Certainly there are many murders which do fit the description of battles between rival gangs over territory or drugs.   But to suggest that the great majority of victims are gang members and criminals is both wrong and an insult to the suffering affecting too many families throughout the country.


nanelle newbom said...

First- I strongly believe his numbers are wrong.
Second- If they are correct, it appears he is saying that it OK for gangs to shoot it out in El Salvador
Third- Whether they are wrong or right, based on my understanding of human society the web of gang violence holds people who are sucked into "involvement" on many different levels, and includes people "worth protecting".
That the problem being largely gang related is somehow an excuse for lack of effective correction reminds me of something one of my bosses once told me.
Once while I was working my ass off on a rape case, he leaned over my shoulder and asked, "Can you really rape a whore?". My answer is yes. I don't care who the individual victims are. It is Salvadoran society, and the Salvadoran economy that are victims as well. When due to the crime rate stores hide behind steel cages and when there are guys with shotguns at every corner it is not the gangs who are largely effected, but society as a whole. No mater who is dead in the street. What a horribly revealing statement he made. Horrible in its lack of wisdom.

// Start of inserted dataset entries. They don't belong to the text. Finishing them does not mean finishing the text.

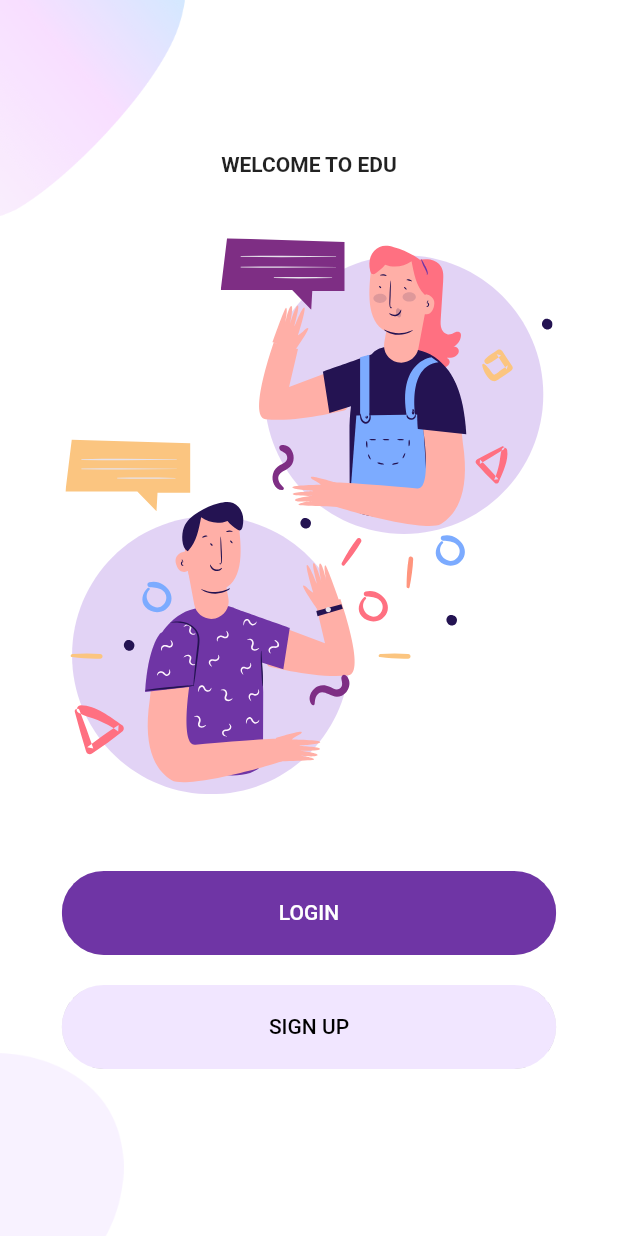
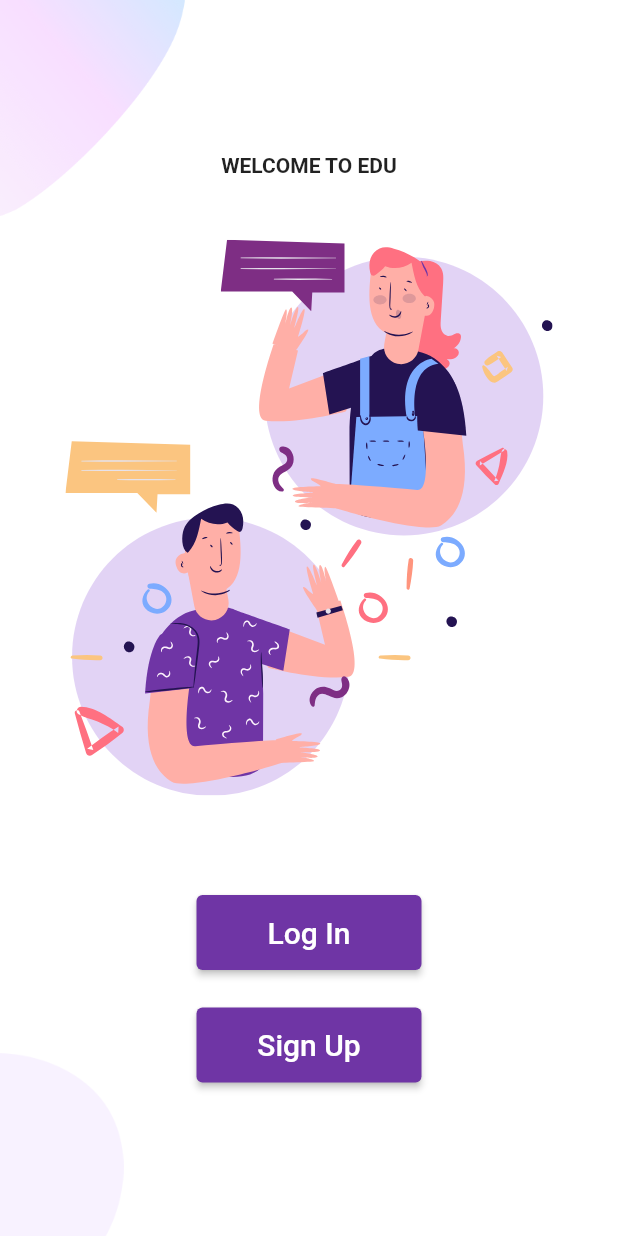
Before and after one commit to TharukaVishwajith/sams_mobile_client, a Flutter app: the Body widget shown alone on an empty page, opened directly, on a phone screen of 412 x 824 dp. Run offline on Flutter 3.47's test engine with Material 2 defaults, Android fonts, the phone set to English and light mode, and no system bars; our stand-ins replace flutter_svg; missing offline and left inert: qr_code_scanner; network calls fail.

```diff
--- a/lib/constants.dart
+++ b/lib/constants.dart
@@ -3,4 +3,6 @@ import 'package:flutter/material.dart';
 const kPrimaryColor = Color(0xFF6F35A5);
 const kPrimaryLightColor = Color(0xFFF1E6FF);
 
-const serverUrl = "http://192.168.8.103:8080";
+const serverUrl = "http://192.168.1.7:8080";
+
+const apiVersion = "v1";
--- a/lib/main.dart
+++ b/lib/main.dart
@@ -1,4 +1,5 @@
 import 'package:flutter/material.dart';
+import 'package:sams/screens/home/home_screen.dart';
 import 'package:sams/screens/welcome/welcome_screen.dart';
 
 import 'constants.dart';
@@ -18,7 +19,7 @@ class MyApp extends StatelessWidget {
         primaryColor: kPrimaryColor,
         scaffoldBackgroundColor: Colors.white,
       ),
-      home: WelcomeScreen(),
+      home: HomeScreen(),
     );
   }
 }
--- /dev/null
+++ b/lib/model/student_model.dart
@@ -0,0 +1,44 @@
+class StudentResponse {
+  late int id;
+  late String studentNo;
+  late String nicNo;
+  late String year;
+  late String? uniEmail;
+  late String? imageUrl;
+  late String? imageDataBase64;
+
+  StudentResponse({
+    required this.id,
+    required this.studentNo,
+    required this.nicNo,
+    required this.year,
+    this.uniEmail,
+    this.imageUrl,
+    this.imageDataBase64
+  });
+
+  factory StudentResponse.fromJson(Map<String, dynamic> json) {
+    return StudentResponse(
+      id: json["id"] != null ? json["id"] : null,
+      studentNo: json["studentNo"] != null ? json["studentNo"] : "",
+      nicNo: json["nicNo"] != null ? json["nicNo"] : "",
+      year: json["year"] != null ? json["year"] : "",
+      uniEmail: json["uniEmail"] != null ? json["uniEmail"] : "",
+      imageUrl: json["imageUrl"] != null ? json["imageUrl"] : "",
+      imageDataBase64: json["imageData"] != null ? json["imageData"] : "",
+    );
+  }
+
+  Map<String, dynamic> toJson() {
+    Map<String, dynamic> map = {
+      'id': id,
+      'studentNo': studentNo.trim(),
+      'nicNo': nicNo.trim(),
+      'year': year,
+      'uniEmail': uniEmail!.trim(),
+      'imageUrl': imageUrl!.trim(),
+      'imageDataBase64': imageDataBase64!.trim()
+    };
+    return map;
+  }
+}
--- a/lib/screens/welcome/components/body.dart
+++ b/lib/screens/welcome/components/body.dart
@@ -27,9 +27,15 @@ class Body extends StatelessWidget {
               height: size.height * 0.45,
             ),
             SizedBox(height: size.height * 0.05),
-            RoundedButton(
-              text: "LOGIN",
-              press: () {
+            Container(
+              margin: EdgeInsets.all(25),
+              child: ElevatedButton(
+                child: Text('Log In', style: TextStyle(fontSize: 20.0),),
+                style: ElevatedButton.styleFrom(
+                  primary: kPrimaryColor,
+                  minimumSize: Size(150, 50),
+                ),
+                onPressed: () {
                   Navigator.push(
                     context,
                     MaterialPageRoute(
@@ -40,20 +46,17 @@ class Body extends StatelessWidget {
                   );
                 },
               ),
-            RoundedButton(
-              text: "SIGN UP",
-              color: kPrimaryLightColor,
-              textColor: Colors.black,
-              press: () {
-                Navigator.push(
-                  context,
-                  MaterialPageRoute(
-                    builder: (context) {
-                      return SignUpScreen();
-                    },
             ),
-                );
-              },
+            Container(
+              // margin: EdgeInsets.all(25),
+              child: ElevatedButton(
+                child: Text('Sign Up', style: TextStyle(fontSize: 20.0),),
+                style: ElevatedButton.styleFrom(
+                  primary: kPrimaryColor,
+                  minimumSize: Size(150, 50),
+                ),
+                onPressed: () {},
+              ),
             ),
           ],
         ),
```
Also changed, not shown: lib/screens/home/home_screen.dart (+6 -16 lines), lib/service/api_service.dart (+13 -0 lines). Lines whose indentation alone changed are shown as unchanged.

Tim, I was more troubled by Funes' reasoning when he denied the militarization of the internal police function. Here, Funes said something I had never heard before and which I think would be anathema to the left: he said that the constitution does not go as far in restricting his action as the "radical left" say it does. But what he said next was the real clincher. He said that the constitution only requires that the security and defense functions be consigned to different departments. This reminded me of the argument we here in the U.S. that the U.S. Const. does not require a separation of Church and State and only forbids the establishment of a State religion. By this logic, there would be nothing to bar Pres. Funes from appointing military personnel to all levels of the internal security function, so long as they were moved to a different department. That's far more latitude than anything I'd heard in this debate--which previously had focused on whether the constitutional ban related only to active military versus retired.

On the point that 90% of the victims of violence are linked to gangs, I was far less troubled than you are. I took Funes point to be that the high murder rate in El Salvador is attributable to the activity of the gangs--to one sole factor--and is not indicative of a systemic failure or to a chaotic and pervasive type of violence that permeates all levels or institutions of a society. He had previously been making the point that the murder rate gets undue and disproportionate attention in the analysis of whether the government's security plan is working, and I think the president's remarks went to that point, and not--one would hope--to the blameworthiness or moral worth of the victims' lives.

Tim said...

I think this passionate response by Benjamin Cuellar is worth a read: